Recent findings: TNF-alpha has been implicated in the pathogenesis of heart failure. It has direct deleterious effects on the myocardium in the setting of acute injury or chronic heart failure. In animal models, TNF-alpha is important in cardiac remodeling, leading to cardiac dysfunction following acute injury. Both incident and worsening heart failure have been reported in patients with rheumatoid arthritis who are treated with anti-TNF-alpha therapy. Recent cohort studies, however, have shown no increased risk and, in some, a protective effect on the risk of heart failure.

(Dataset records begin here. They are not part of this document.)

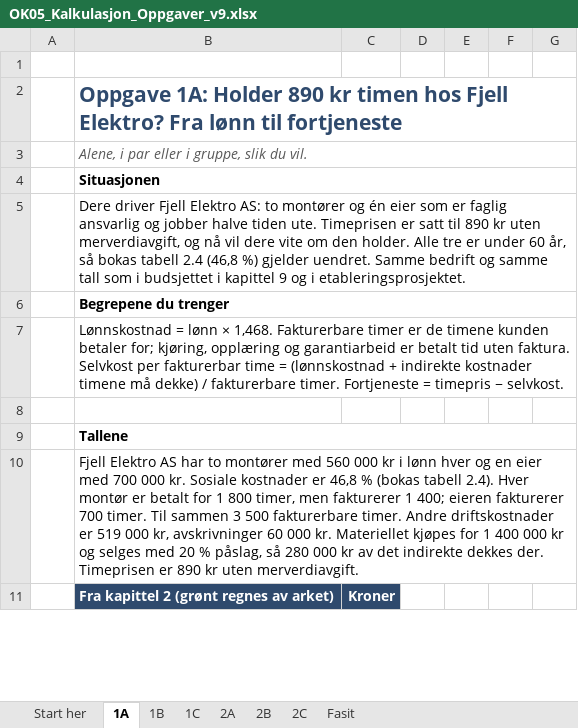
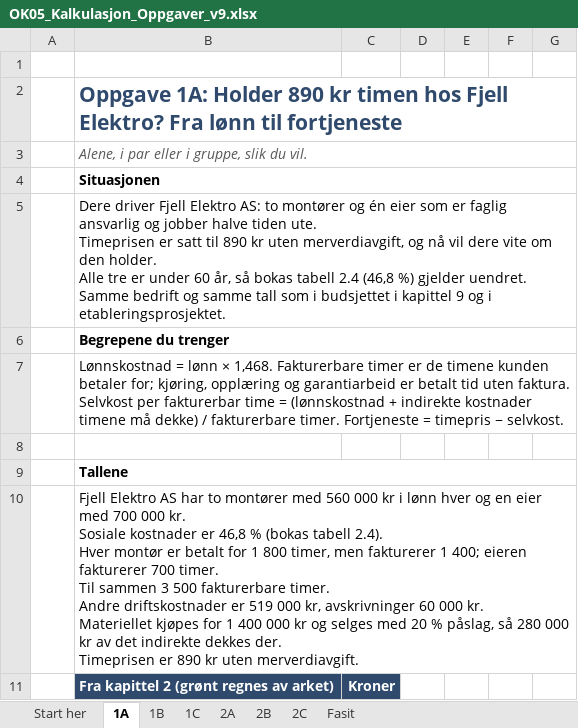
Before and after one commit to Truthseeker1968/lom-app, an Excel workbook: pensum/ok05/OK05_Kalkulasjon_Oppgaver_v9.xlsx, sheet 1A, drawn as a sheet; only a part is shown; values as stored, in another font and other column widths than the file's, no borders; conditional formats not drawn; the diff covers the shown part only; the diff names each change by its address in the sheet, - before the commit and + after, or states it on an @@ line.

```diff
--- a/pensum/ok05/OK05_Kalkulasjon_Oppgaver_v9.xlsx (sheet 1A)
+++ b/pensum/ok05/OK05_Kalkulasjon_Oppgaver_v9.xlsx (sheet 1A)
-B5: …i etableringsprosjektet.
+B5: …i etableringsprosjektet.
-B10: …uten merverdiavgift.
+B10: …uten merverdiavgift.
```
Also changed, not shown: 11 edited cells and cell formats elsewhere in this sheet, sheet Fasit, sheet 2B, sheet 1C, sheet 2C, sheet 1B, sheet 2A, pensum/ok01/OK01_Etablering_og_oppstart_Oppgaver_v9.xlsx, pensum/ok02/OK02_Viktige_begreper_Oppgaver_v9.xlsx, 40 other files.
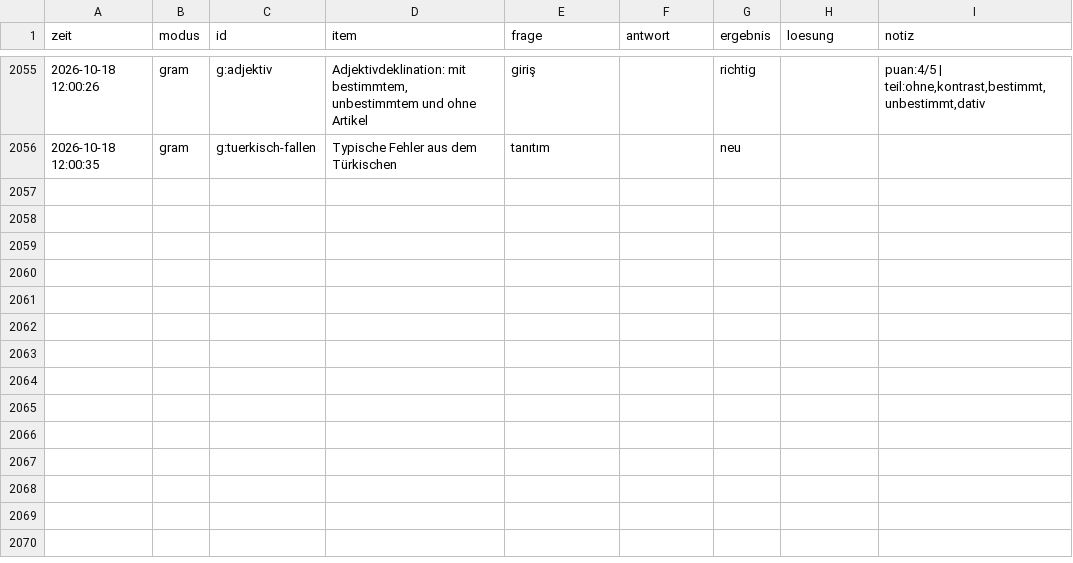
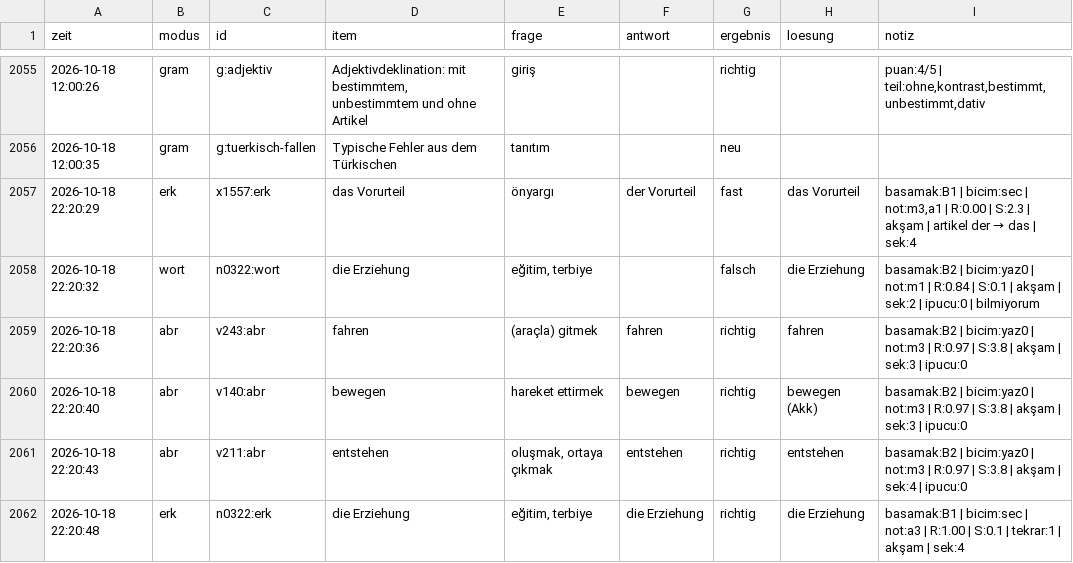
Before and after one commit to TunaArslankaya/Almanca-Tekrar, a CSV file: log/log.csv, drawn as a sheet; only a part is shown, gaps mark what is left out.

Commit message:
log: 6 cevap

```diff
--- a/log/log.csv
+++ b/log/log.csv
@@ -2056 +2056,7 @@
 2026-10-18 12:00:35;gram;g:tuerkisch-fallen;Typische Fehler aus dem Türkischen;tanıtım;;neu;;
+2026-10-18 22:20:29;erk;x1557:erk;das Vorurteil;önyargı;der Vorurteil;fast;das Vorurteil;basamak:B1 | bicim:sec | not:m3,a1 | R:0.00 | S:2.3 | akşam | artikel der → das | sek:4
+2026-10-18 22:20:32;wort;n0322:wort;die Erziehung;eğitim, terbiye;;falsch;die Erziehung;basamak:B2 | bicim:yaz0 | not:m1 | R:0.84 | S:0.1 | akşam | sek:2 | ipucu:0 | bilmiyorum
+2026-10-18 22:20:36;abr;v243:abr;fahren;(araçla) gitmek;fahren;richtig;fahren;basamak:B2 | bicim:yaz0 | not:m3 | R:0.97 | S:3.8 | akşam | sek:3 | ipucu:0
+2026-10-18 22:20:40;abr;v140:abr;bewegen;hareket ettirmek;bewegen;richtig;bewegen (Akk);basamak:B2 | bicim:yaz0 | not:m3 | R:0.97 | S:3.8 | akşam | sek:3 | ipucu:0
+2026-10-18 22:20:43;abr;v211:abr;entstehen;oluşmak, ortaya çıkmak;entstehen;richtig;entstehen;basamak:B2 | bicim:yaz0 | not:m3 | R:0.97 | S:3.8 | akşam | sek:4 | ipucu:0
+2026-10-18 22:20:48;erk;n0322:erk;die Erziehung;eğitim, terbiye;die Erziehung;richtig;die Erziehung;basamak:B1 | bicim:sec | not:a3 | R:1.00 | S:0.1 | tekrar:1 | akşam | sek:4
```
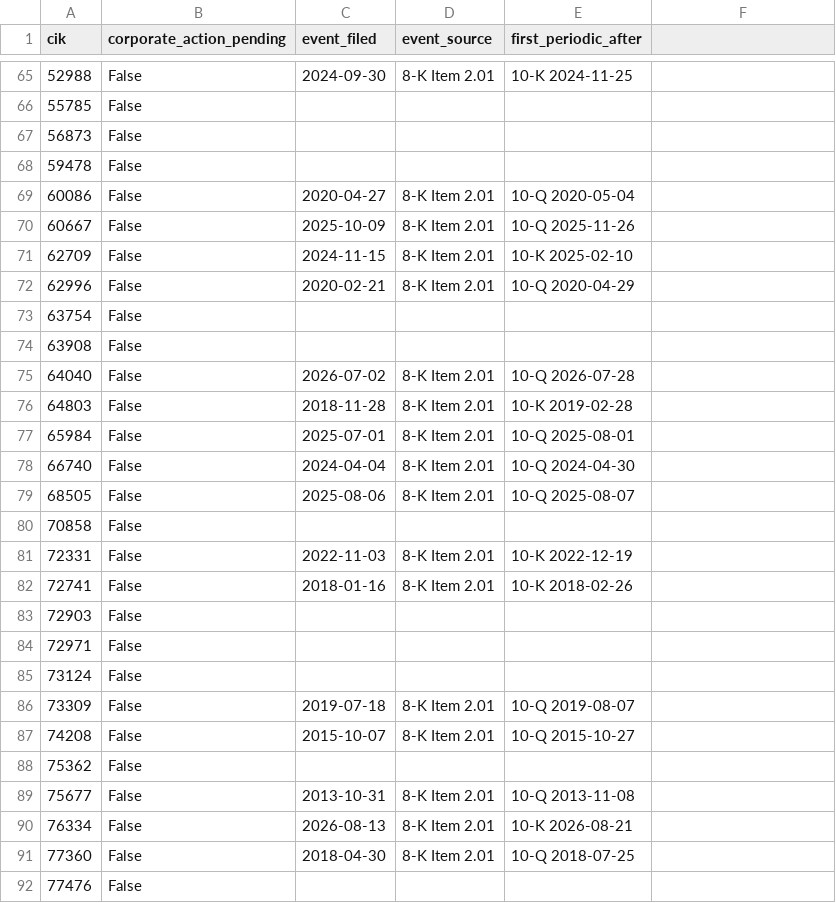
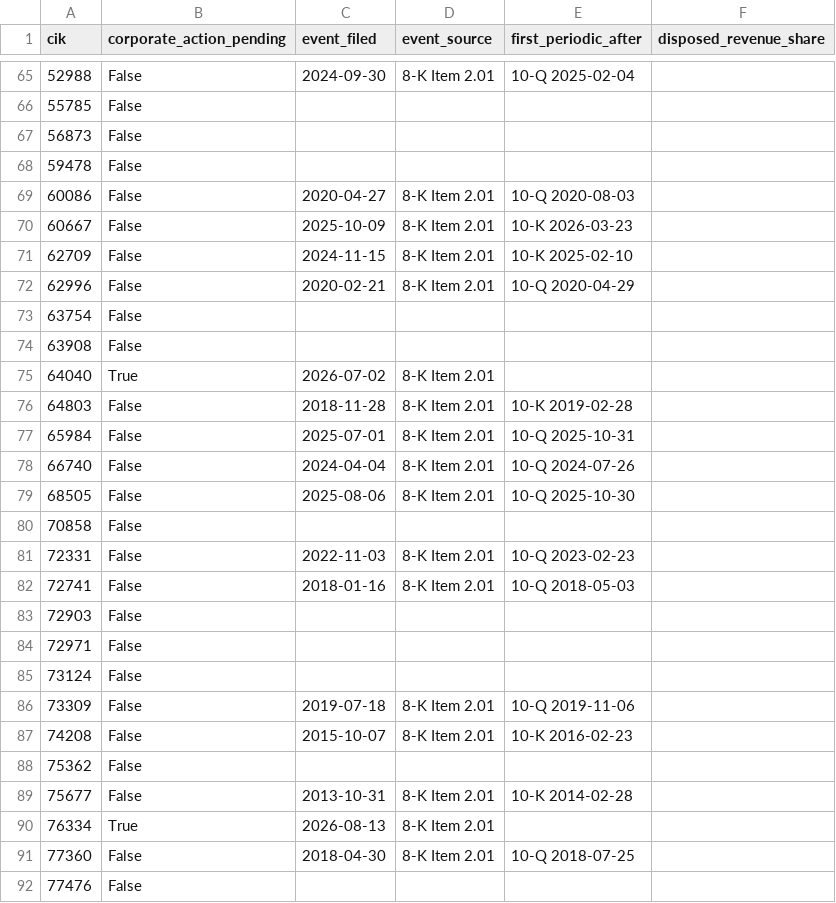
Before and after one commit to jbl2027/value-screener, a CSV file: data/corporate_actions.csv, drawn as a sheet; only a part is shown, gaps mark what is left out; the diff covers the shown part only.

```diff
--- a/data/corporate_actions.csv
+++ b/data/corporate_actions.csv
@@ -1 +1 @@
-cik,corporate_action_pending,event_filed,event_source,first_periodic_after
+cik,corporate_action_pending,event_filed,event_source,first_periodic_after,disposed_revenue_share
@@ -65 +65 @@ cik,corporate_action_pending,event_filed,event_source,first_periodic_after
-52988,False,2024-09-30,8-K Item 2.01,10-K 2024-11-25
+52988,False,2024-09-30,8-K Item 2.01,10-Q 2025-02-04,
@@ -69,2 +69,2 @@ cik,corporate_action_pending,event_filed,event_source,first_periodic_after
-60086,False,2020-04-27,8-K Item 2.01,10-Q 2020-05-04
-60667,False,2025-10-09,8-K Item 2.01,10-Q 2025-11-26
+60086,False,2020-04-27,8-K Item 2.01,10-Q 2020-08-03,
+60667,False,2025-10-09,8-K Item 2.01,10-K 2026-03-23,
@@ -75 +75 @@ cik,corporate_action_pending,event_filed,event_source,first_periodic_after
-64040,False,2026-07-02,8-K Item 2.01,10-Q 2026-07-28
+64040,True,2026-07-02,8-K Item 2.01,,
@@ -77,3 +77,3 @@ cik,corporate_action_pending,event_filed,event_source,first_periodic_after
-65984,False,2025-07-01,8-K Item 2.01,10-Q 2025-08-01
-66740,False,2024-04-04,8-K Item 2.01,10-Q 2024-04-30
-68505,False,2025-08-06,8-K Item 2.01,10-Q 2025-08-07
+65984,False,2025-07-01,8-K Item 2.01,10-Q 2025-10-31,
+66740,False,2024-04-04,8-K Item 2.01,10-Q 2024-07-26,
+68505,False,2025-08-06,8-K Item 2.01,10-Q 2025-10-30,
@@ -81,2 +81,2 @@ cik,corporate_action_pending,event_filed,event_source,first_periodic_after
-72331,False,2022-11-03,8-K Item 2.01,10-K 2022-12-19
-72741,False,2018-01-16,8-K Item 2.01,10-K 2018-02-26
+72331,False,2022-11-03,8-K Item 2.01,10-Q 2023-02-23,
+72741,False,2018-01-16,8-K Item 2.01,10-Q 2018-05-03,
@@ -86,2 +86,2 @@ cik,corporate_action_pending,event_filed,event_source,first_periodic_after
-73309,False,2019-07-18,8-K Item 2.01,10-Q 2019-08-07
-74208,False,2015-10-07,8-K Item 2.01,10-Q 2015-10-27
+73309,False,2019-07-18,8-K Item 2.01,10-Q 2019-11-06,
+74208,False,2015-10-07,8-K Item 2.01,10-K 2016-02-23,
@@ -89,2 +89,2 @@ cik,corporate_action_pending,event_filed,event_source,first_periodic_after
-75677,False,2013-10-31,8-K Item 2.01,10-Q 2013-11-08
-76334,False,2026-08-13,8-K Item 2.01,10-K 2026-08-21
+75677,False,2013-10-31,8-K Item 2.01,10-K 2014-02-28,
+76334,True,2026-08-13,8-K Item 2.01,,
```
Also changed, not shown: 173 edited cells elsewhere in this file, data/valuation_fits.csv, 14 other files.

Certain traditional cardiovascular risk factors have a relatively lesser contribution to cardiovascular morbidity and mortality in patients with rheumatoid arthritis, suggesting that disease-related perturbations of the cytokine network may contribute to the excess risk of heart failure in these patients.
Summary: Overall mortality in rheumatoid arthritis has remained stagnant despite advances in rheumatoid arthritis and heart failure management and improved cardiovascular mortality in the general population. Heart failure prevalence is increased in patients with rheumatoid arthritis and leads to greater mortality. Despite current expert consensus contraindicating the use of anti-TNF-alpha agents in patients with moderate to severe heart failure, epidemiological studies in rheumatoid arthritis have not consistently substantiated this association.